Using the listing that follows, report how many lines include the word "child", and add no other words.
━━━━
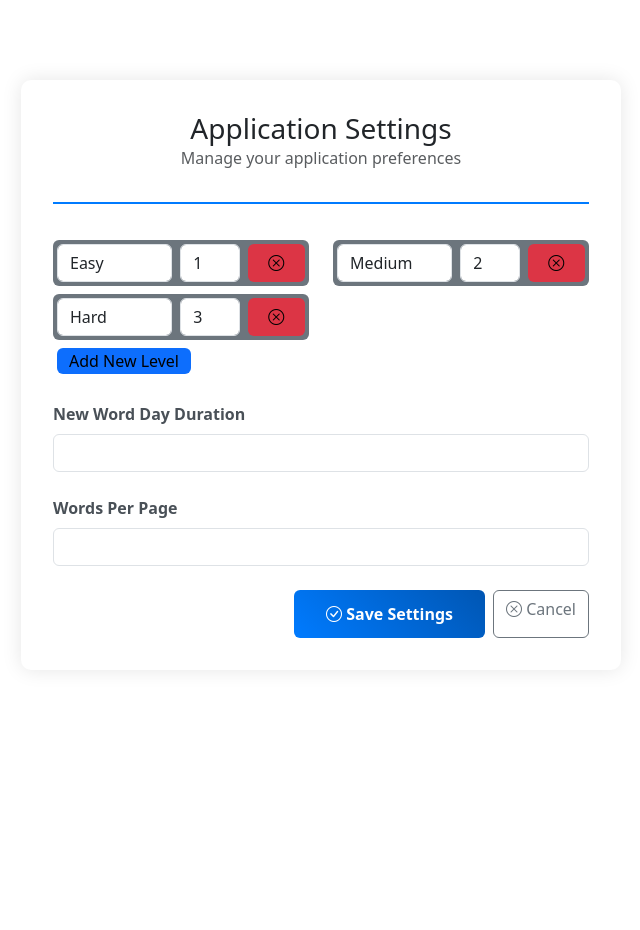
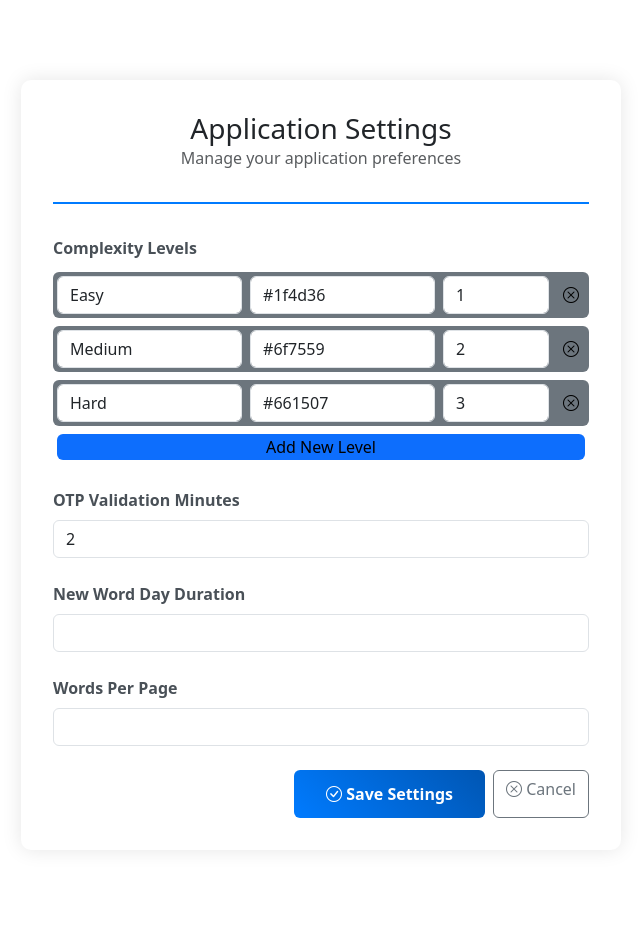
Before and after one commit to naym00/django_dictionary_ckeditor5, a Django app: page /settings/get-user-settings/ in a window 1280 px wide. Shown: the part 56-986 px from the top of the page, without its empty margins (319-959 px from the left). Before the commit the page ends 694 px from the top, so only its background shows below. Run offline with Django 5.2, Linux system fonts and the light colour scheme; a user stored in the database is signed in; data comes from the database, SQL or seed files in the repository; both versions use the stored data as it was after the commit; some libraries are stand-ins or nearby versions.

Commit message:
settings complexity levels

```diff
--- a/settings/views.py
+++ b/settings/views.py
@@ -46,10 +46,37 @@ def get_user_settings(request):
         }
     }
     if request.method == 'POST':
+        complexity_ids = request.POST.getlist('complexity_id')
         complexity_texts = request.POST.getlist('complexity_text')
+        complexity_colors = request.POST.getlist('complexity_color')
         complexity_difficulty_levels = request.POST.getlist('complexity_difficulty_level')
-        print(complexity_texts)
-        print(complexity_difficulty_levels)
+        for index, id in enumerate(complexity_ids):
+            if id:
+                complexity = MODELS_WORD.ComplexityLevel.objects.get(id=id)
+                if complexity_texts[index]:
+                    if complexity.text.lower() != complexity_texts[index].lower():
+                        is_exist = MODELS_WORD.ComplexityLevel.objects.filter(text__iexact=complexity_texts[index].lower()).exists()
+                        if not is_exist: complexity.text=complexity_texts[index].capitalize()
+                if complexity_colors[index]:
+                    if complexity.color.lower() != complexity_colors[index].lower(): complexity.color=complexity_colors[index].lower()
+                if complexity_difficulty_levels[index]:
+                    difficulty_level = int(complexity_difficulty_levels[index])
+                    if complexity.difficulty_level != difficulty_level:
+                        is_exist = MODELS_WORD.ComplexityLevel.objects.filter(difficulty_level=difficulty_level).exists()
+                        if not is_exist: complexity.difficulty_level=difficulty_level
+                complexity.save()
+            else:
+                is_exist = MODELS_WORD.ComplexityLevel.objects.filter(text__iexact=complexity_texts[index].lower()).exists()
+                if not is_exist:
+                    difficulty_level = int(complexity_difficulty_levels[index])
+                    is_exist = MODELS_WORD.ComplexityLevel.objects.filter(difficulty_level=difficulty_level).exists()
+                    if not is_exist:
+                        if complexity_colors[index]:
+                            MODELS_WORD.ComplexityLevel.objects.create(
+                                text=complexity_texts[index].capitalize(),
+                                color=complexity_colors[index].lower(),
+                                difficulty_level=difficulty_level
+                            )
 
         otp_validation_minutes = request.POST.get('otp_validation_minutes')
         new_word_day_duration = request.POST.get('new_word_day_duration')
--- a/templates/dictionary/settings/get-user-settings.html
+++ b/templates/dictionary/settings/get-user-settings.html
@@ -48,9 +48,42 @@
             <!-- Settings Form -->
             <form method="post" action="{% url 'get-user-settings' %}" novalidate>
                 {% csrf_token %}
+                {% if data.is_admin %}
 
-
-                {% if is_admin %}
+                <!-- Complexity Levels Field -->
+                <div class="d-flex flex-column mb-4">
+                    <label class="form-label">Complexity Levels</label>
+                    <div id="complexity-containter" class="row">
+                        {% for complexity in data.complexitys %}
+                        <div id="complexity-{{complexity.id}}" class="col-12 my-1 complexities">
+                            <div class="d-flex flex-row bg-secondary rounded">
+                                <input type="text"
+                                    style="width: 35%;"
+                                    class="form-control m-1"
+                                    value="{{complexity.text}}"
+                                    name="complexity_text"
+                                    required>
+                                <input type="text"
+                                    style="width: 35%;"
+                                    class="form-control m-1"
+                                    value="{{complexity.color}}"
+                                    name="complexity_color"
+                                    required>
+                                <input type="hidden" name="complexity_id" value="{{complexity.id}}">
+                                <input type="number"
+                                    style="width: 20%;"
+                                    class="form-control m-1"
+                                    value="{{complexity.difficulty_level}}"
+                                    name="complexity_difficulty_level"
+                                    min="1"
+                                    required>
+                                <button class="m-1" type="button" style="border: none; background-color: transparent;" onclick="removeComplexity('complexity-{{complexity.id}}')"><i class="bi bi-x-circle"></i></button>
+                            </div>
+                        </div>
+                        {% endfor %}
+                    </div>
+                    <button class="bg-primary rounded m-1" type="button" style="border: none;" onclick="addNewComplexityLevel()">Add New Level</button>
+                </div>
 
                 <!-- OTP Validation Minutes Field -->
                 <div class="mb-4">
@@ -65,29 +98,6 @@
                            required>
                 </div>
                 {% endif %}
-                <div class="mb-4">
-                    <div id="complexity-containter" class="row">
-                        {% for complexity in data.complexitys %}
-                        <div id="complexity-{{complexity.id}}" class="col-12 col-md-6 my-1 complexities">
-                            <div class="d-flex flex-row bg-secondary rounded">
-                                <input type="text"
-                                    class="form-control w-50 m-1"
-                                    value="{{complexity.text}}"
-                                    name="complexity_text"
-                                    required>
-                                <input type="number"
-                                    class="form-control w-25 m-1"
-                                    value="{{complexity.difficulty_level}}"
-                                    name="complexity_difficulty_level"
-                                    min="1"
-                                    required>
-                                <button class="w-25 bg-danger rounded m-1" type="button" style="border: none;" onclick="removeComplexity('complexity-{{complexity.id}}')"><i class="bi bi-x-circle"></i></button>
-                            </div>
-                        </div>
-                        {% endfor %}
-                    </div>
-                    <button class="w-25 bg-primary rounded m-1" type="button" style="border: none;" onclick="addNewComplexityLevel()">Add New Level</button>
-                </div>
 
                 <!-- New Word Day Duration Field -->
                 <div class="mb-4">
@@ -140,21 +150,29 @@
         function addNewComplexityLevel() {
             const complexityNewId = getComplexityLastId() + 1;
             const child = document.createElement('div');
-            child.className = "col-12 col-md-6 my-1 complexities";
+            child.className = "col-12 my-1 complexities";
             child.id = `complexity-${complexityNewId}`;
             child.innerHTML = `
                 <div class="d-flex flex-row bg-secondary rounded">
                     <input type="text"
-                        class="form-control w-50 m-1"
+                        style="width: 35%;"
+                        class="form-control m-1"
                         name="complexity_text"
                         required>
+                    <input type="text"
+                        style="width: 35%;"
+                        class="form-control m-1"
+                        name="complexity_color"
+                        required>
+                    <input type="hidden" name="complexity_id" value="{{complexity.id}}">
                     <input type="number"
-                        class="form-control w-25 m-1"
+                        style="width: 20%;"
+                        class="form-control m-1"
+                        value=${complexityNewId}
                         name="complexity_difficulty_level"
-                        value=${complexityNewId}
                         min=${complexityNewId}
                         required>
-                    <button class="w-25 bg-danger rounded m-1" type="button" style="border: none;" onclick="removeComplexity('complexity-${complexityNewId}')"><i class="bi bi-x-circle"></i></button>
+                    <button class="m-1" type="button" style="border: none; background-color: transparent;" onclick="removeComplexity('complexity-{{complexity.id}}')"><i class="bi bi-x-circle"></i></button>
                 </div>
             `
             document.getElementById('complexity-containter').appendChild(child)
```
Also changed, not shown: db.sqlite3.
━━━━
**THE ANSWER**
6